My family was always supportive and valued education, for which I am very fortunate — but I had no idea that science could be a career (as well as a lifestyle!), as no one in my family had gone in that direction before. Mr. Galen's support made an enormous difference in my career choice, and my experiences at ISEF were critical in helping me learn to communicate, to recognize what I didn't know, and in inspiring me to think about becoming a professional in biology.
Thanks in large part to that research experience, I was able to start working in research labs as a freshman at Duke. I was a Howard Hughes research student during the summer after my freshman year, and I ended up completing a senior honors thesis on that project (effects of flower color polymorphism on pollination dynamics). I remember presenting in undergraduate poster sessions and reflecting on how much science fairs and ISEF had helped me be prepared to do so.
When I graduated from Duke, I knew that I wanted to go to graduate school. I wasn't sure exactly what aspect of biology I wanted to study, though, other than the general topic of plants and their interactions with other organisms. Most fortunately, I heard about a fantastic opportunity: a one-year research assistantship in Panama, at the Smithsonian Tropical Research Institute (STRI). In addition to providing me with my first exposure to tropical biodiversity, STRI gave me the opportunity to work in a world-class research setting within a tropical forest. It was incredible. My work focused on evaluating patterns of herbivory and pathogen damage on tropical trees, as a means to understand leaf defenses.
At the end of my year in Panama, I started my PhD work at the University of Arizona. I was very fortunate to receive fellowship support from the National Science Foundation for my graduate work, and my interests — on fungal symbionts of plants — coalesced into a series of studies that paved the way for my current activities.
I completed my doctorate in 2002, and then returned to Duke as a postdoctoral fellow through the National Science Foundation Postdoctoral Fellowship Program in Microbial Biology. In 2005, I joined the faculty at the University of Arizona, and I am now an associate professor. My work focuses on fungal evolution and ecology, with spin-offs into sustainable agriculture and pharmaceutical drug discovery. One highlight of my current position is that I have the chance to support students at both the high school and undergraduate levels (in addition to my graduate students and postdocs), and that has been absolutely fulfilling. I typically have 3-4 high school students a year in my lab, and they have done great at regional science fairs. To our great delight, one has gone on to compete at Intel ISEF. He is now a first-generation college student at University of Arizona.
I also work closely with a local high school teacher, and have had the chance to support her for two research stints in Panama. We also have worked with approximately 200 of her students for 'microbial discovery' workshops in which the students are doing front-line research on plant-fungal associations.

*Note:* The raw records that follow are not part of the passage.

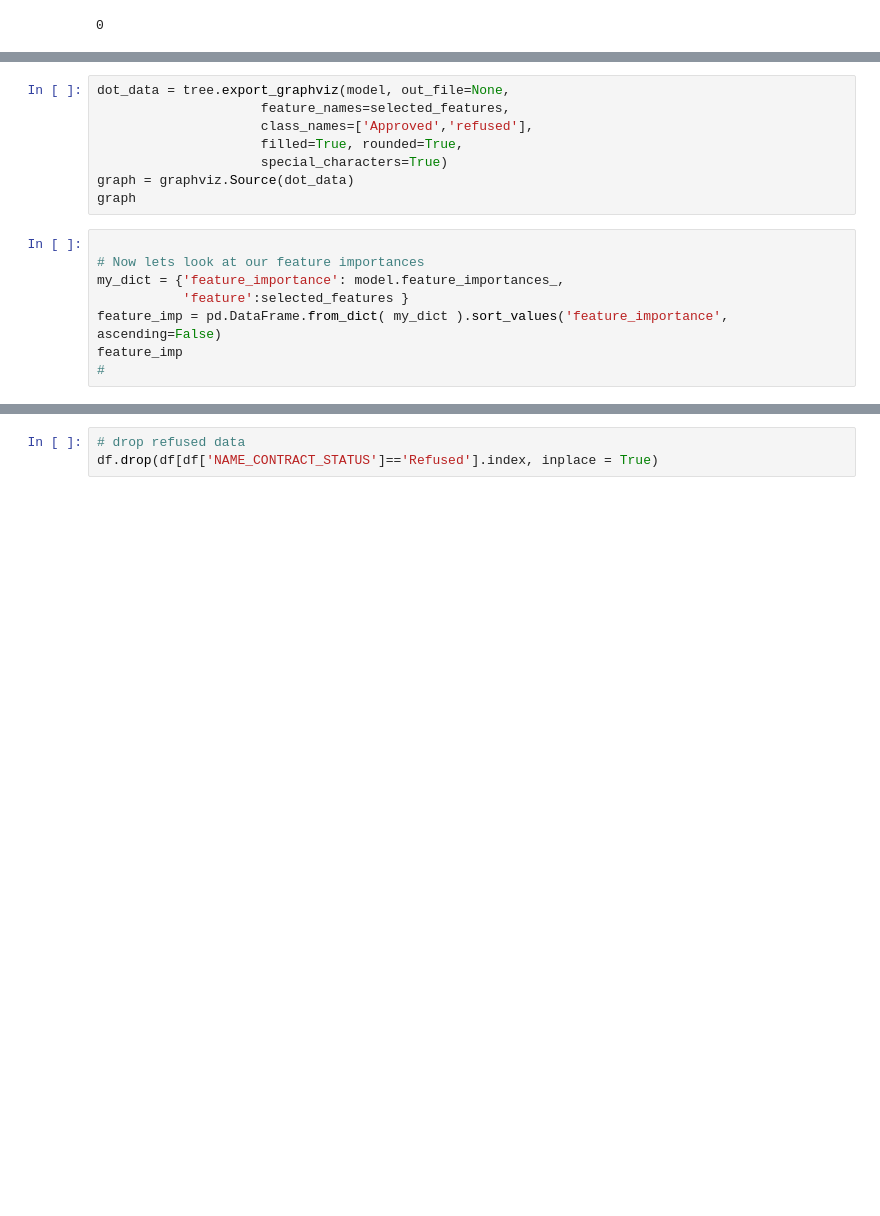
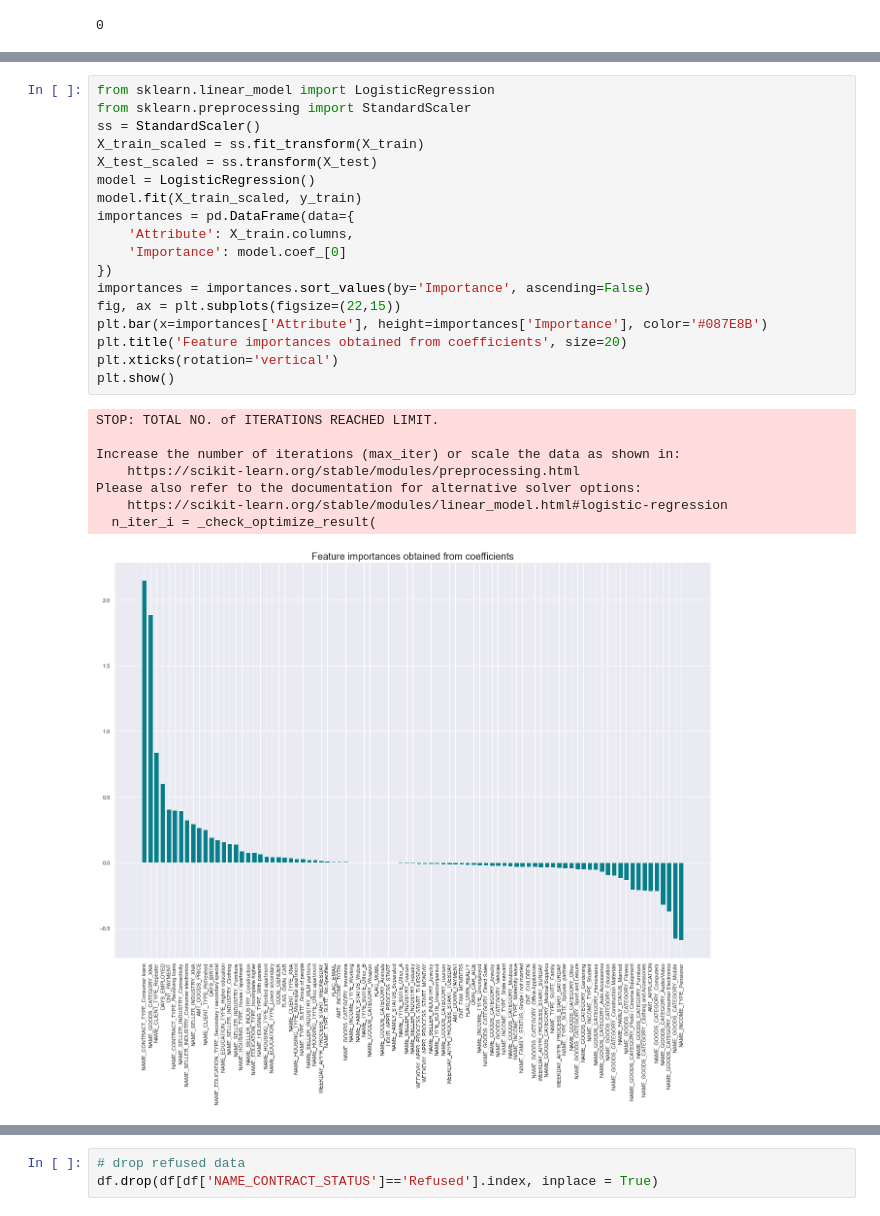
Before and after one commit to XinJin24/Credit_Saver, a Jupyter notebook: Works_Xin.ipynb, the cells around one changed output, grey strips where cells are left out. Drawn from its saved outputs; the diff is of its cells as text; blank space fills up the shorter version.

Commit message:
loan amount prediction model added

```diff
--- a/Works_Xin.ipynb
+++ b/Works_Xin.ipynb
@@ -799,16 +756,27 @@ AUC Score: 0.807348
-# %%
-dot_data = tree.export_graphviz(model, out_file=None,
-                     feature_names=selected_features,
-                     class_names=['Approved','refused'],
-                     filled=True, rounded=True,
-                     special_characters=True)
-graph = graphviz.Source(dot_data)
-graph
-# %%
-
-# Now lets look at our feature importances
-my_dict = {'feature_importance': model.feature_importances_,
-           'feature':selected_features }
-feature_imp = pd.DataFrame.from_dict( my_dict ).sort_values('feature_importance', ascending=False)
-feature_imp
-#
+# %%
+from sklearn.linear_model import LogisticRegression
+from sklearn.preprocessing import StandardScaler
+ss = StandardScaler()
+X_train_scaled = ss.fit_transform(X_train)
+X_test_scaled = ss.transform(X_test)
+model = LogisticRegression()
+model.fit(X_train_scaled, y_train)
+importances = pd.DataFrame(data={
+    'Attribute': X_train.columns,
+    'Importance': model.coef_[0]
+})
+importances = importances.sort_values(by='Importance', ascending=False)
+fig, ax = plt.subplots(figsize=(22,15))
+plt.bar(x=importances['Attribute'], height=importances['Importance'], color='#087E8B')
+plt.title('Feature importances obtained from coefficients', size=20)
+plt.xticks(rotation='vertical')
+plt.show()
+# %% [output]
+STOP: TOTAL NO. of ITERATIONS REACHED LIMIT.
+
+Increase the number of iterations (max_iter) or scale the data as shown in:
+    https://scikit-learn.org/stable/modules/preprocessing.html
+Please also refer to the documentation for alternative solver options:
+    https://scikit-learn.org/stable/modules/linear_model.html#logistic-regression
+  n_iter_i = _check_optimize_result(
+[figure, added]
```
Also changed, not shown: parts of 36 cells of this notebook, 2 other files.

All of this is to say that I can trace many good things back to Mr. Galen and my earliest days in science. His support and encouragement, coupled with the incredible gift given to me by my middle-school teacher (who gave the 'Future Scientist' award when I was in 8th grade!), were instrumental in my development.

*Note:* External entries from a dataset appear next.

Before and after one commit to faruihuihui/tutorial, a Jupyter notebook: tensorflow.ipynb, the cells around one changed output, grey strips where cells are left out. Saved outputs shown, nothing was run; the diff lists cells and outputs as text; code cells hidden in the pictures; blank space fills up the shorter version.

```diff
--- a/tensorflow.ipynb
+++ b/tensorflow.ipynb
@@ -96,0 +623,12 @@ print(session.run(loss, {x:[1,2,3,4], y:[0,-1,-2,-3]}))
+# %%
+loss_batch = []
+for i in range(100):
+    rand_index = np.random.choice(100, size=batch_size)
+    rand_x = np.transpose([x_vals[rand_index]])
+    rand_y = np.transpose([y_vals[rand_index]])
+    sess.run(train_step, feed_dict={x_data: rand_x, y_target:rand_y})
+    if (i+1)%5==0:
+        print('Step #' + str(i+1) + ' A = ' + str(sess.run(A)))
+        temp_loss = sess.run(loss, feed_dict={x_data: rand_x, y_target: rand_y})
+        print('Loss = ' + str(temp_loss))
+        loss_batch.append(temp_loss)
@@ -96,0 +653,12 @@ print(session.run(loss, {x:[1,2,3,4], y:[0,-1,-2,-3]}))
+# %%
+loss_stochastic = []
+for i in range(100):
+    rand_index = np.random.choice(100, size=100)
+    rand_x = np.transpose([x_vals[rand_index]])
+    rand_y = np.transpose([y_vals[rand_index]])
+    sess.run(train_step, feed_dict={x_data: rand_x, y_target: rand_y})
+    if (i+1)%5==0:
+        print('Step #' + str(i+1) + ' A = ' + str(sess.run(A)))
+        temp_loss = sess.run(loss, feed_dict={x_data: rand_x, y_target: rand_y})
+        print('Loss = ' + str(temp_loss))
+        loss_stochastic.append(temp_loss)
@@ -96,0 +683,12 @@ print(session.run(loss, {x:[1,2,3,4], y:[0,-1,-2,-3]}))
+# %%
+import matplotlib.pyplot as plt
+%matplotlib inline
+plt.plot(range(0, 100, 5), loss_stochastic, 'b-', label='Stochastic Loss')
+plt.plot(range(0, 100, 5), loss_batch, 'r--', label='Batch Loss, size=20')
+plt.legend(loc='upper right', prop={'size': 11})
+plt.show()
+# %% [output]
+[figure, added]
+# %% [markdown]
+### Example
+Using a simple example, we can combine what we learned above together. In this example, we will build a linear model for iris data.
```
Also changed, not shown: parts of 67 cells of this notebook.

It is often said that if you love what you do, you’ll never work a day in your life. While that may be true, it discounts how satisfying hard work can be, especially in the face of challenges.
“I would not be here without science fair.” Those were the first words Virginia Davis, a professor of chemical engineering at Auburn University, said to the audience of fair directors and tea

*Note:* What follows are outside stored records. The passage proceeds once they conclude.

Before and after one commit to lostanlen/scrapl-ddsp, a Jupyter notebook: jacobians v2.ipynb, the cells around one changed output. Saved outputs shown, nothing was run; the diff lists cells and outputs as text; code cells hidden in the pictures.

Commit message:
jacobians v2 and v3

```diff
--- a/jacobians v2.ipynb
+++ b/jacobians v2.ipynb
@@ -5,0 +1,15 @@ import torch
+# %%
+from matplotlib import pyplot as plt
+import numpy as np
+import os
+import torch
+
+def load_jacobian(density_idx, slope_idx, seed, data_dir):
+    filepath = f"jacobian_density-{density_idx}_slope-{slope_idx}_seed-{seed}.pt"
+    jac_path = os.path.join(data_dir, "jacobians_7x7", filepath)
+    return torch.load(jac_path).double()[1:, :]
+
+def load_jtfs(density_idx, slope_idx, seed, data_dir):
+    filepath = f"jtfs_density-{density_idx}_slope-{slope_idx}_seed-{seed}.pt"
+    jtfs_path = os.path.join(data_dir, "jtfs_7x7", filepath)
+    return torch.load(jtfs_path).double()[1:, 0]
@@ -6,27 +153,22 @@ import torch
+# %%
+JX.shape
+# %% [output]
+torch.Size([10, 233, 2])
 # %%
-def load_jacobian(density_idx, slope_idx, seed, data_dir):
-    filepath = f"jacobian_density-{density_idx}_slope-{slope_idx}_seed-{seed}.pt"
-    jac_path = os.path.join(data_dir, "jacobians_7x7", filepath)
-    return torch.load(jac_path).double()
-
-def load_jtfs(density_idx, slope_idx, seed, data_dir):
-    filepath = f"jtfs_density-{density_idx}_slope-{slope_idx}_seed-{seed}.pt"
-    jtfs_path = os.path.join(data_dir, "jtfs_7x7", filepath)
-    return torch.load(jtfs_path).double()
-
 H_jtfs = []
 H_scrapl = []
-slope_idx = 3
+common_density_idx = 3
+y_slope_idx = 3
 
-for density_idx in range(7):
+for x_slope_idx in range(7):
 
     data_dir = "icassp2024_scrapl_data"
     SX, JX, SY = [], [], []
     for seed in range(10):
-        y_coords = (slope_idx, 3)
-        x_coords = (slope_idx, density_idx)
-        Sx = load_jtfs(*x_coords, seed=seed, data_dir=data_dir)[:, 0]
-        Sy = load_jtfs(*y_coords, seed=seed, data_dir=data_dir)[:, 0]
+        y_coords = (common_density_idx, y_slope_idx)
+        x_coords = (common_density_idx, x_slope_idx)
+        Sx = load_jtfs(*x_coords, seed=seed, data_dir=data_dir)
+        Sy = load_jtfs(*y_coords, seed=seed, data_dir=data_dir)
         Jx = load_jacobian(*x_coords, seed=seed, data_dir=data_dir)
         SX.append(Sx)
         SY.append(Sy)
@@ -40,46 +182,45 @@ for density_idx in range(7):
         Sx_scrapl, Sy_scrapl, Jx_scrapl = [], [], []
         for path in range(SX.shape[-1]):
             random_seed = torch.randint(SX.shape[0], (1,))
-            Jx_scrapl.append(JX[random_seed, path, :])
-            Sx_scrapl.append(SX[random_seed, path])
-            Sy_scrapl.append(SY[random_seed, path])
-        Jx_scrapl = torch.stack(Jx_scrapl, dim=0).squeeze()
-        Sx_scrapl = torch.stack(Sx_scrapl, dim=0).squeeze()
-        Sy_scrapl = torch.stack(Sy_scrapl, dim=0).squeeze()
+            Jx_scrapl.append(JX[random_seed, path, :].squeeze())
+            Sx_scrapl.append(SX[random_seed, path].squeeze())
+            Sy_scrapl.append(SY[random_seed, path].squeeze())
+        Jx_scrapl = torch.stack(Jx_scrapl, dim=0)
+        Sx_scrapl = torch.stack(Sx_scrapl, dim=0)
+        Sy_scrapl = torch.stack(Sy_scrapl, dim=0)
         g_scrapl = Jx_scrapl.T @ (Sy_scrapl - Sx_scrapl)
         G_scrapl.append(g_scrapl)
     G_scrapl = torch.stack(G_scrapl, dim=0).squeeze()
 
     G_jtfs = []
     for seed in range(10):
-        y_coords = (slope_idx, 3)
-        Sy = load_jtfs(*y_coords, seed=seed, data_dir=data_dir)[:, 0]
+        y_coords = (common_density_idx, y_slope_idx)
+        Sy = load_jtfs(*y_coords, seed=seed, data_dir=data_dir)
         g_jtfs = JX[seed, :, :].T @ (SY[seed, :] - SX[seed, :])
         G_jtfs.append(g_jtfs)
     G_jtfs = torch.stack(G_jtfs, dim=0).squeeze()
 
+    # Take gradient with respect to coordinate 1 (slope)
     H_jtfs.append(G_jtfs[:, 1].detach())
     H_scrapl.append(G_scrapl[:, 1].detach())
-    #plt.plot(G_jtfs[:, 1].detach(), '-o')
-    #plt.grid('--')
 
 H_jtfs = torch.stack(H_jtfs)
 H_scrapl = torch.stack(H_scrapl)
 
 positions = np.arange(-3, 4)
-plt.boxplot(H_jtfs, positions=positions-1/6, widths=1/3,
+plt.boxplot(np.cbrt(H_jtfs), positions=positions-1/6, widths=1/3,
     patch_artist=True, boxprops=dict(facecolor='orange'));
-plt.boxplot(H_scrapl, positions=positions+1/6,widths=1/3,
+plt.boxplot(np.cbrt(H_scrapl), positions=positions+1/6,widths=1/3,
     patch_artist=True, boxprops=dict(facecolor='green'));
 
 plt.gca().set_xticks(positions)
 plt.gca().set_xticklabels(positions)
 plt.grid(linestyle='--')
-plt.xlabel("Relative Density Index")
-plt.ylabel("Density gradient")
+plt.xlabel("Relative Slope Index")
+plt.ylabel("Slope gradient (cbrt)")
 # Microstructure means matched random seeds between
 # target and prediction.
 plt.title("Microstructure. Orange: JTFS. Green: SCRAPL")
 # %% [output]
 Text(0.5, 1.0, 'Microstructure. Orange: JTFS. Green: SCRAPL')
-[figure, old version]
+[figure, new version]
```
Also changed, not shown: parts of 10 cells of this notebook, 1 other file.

The student pin exchange ceremony was the introductory event of the 2019 Intel Internati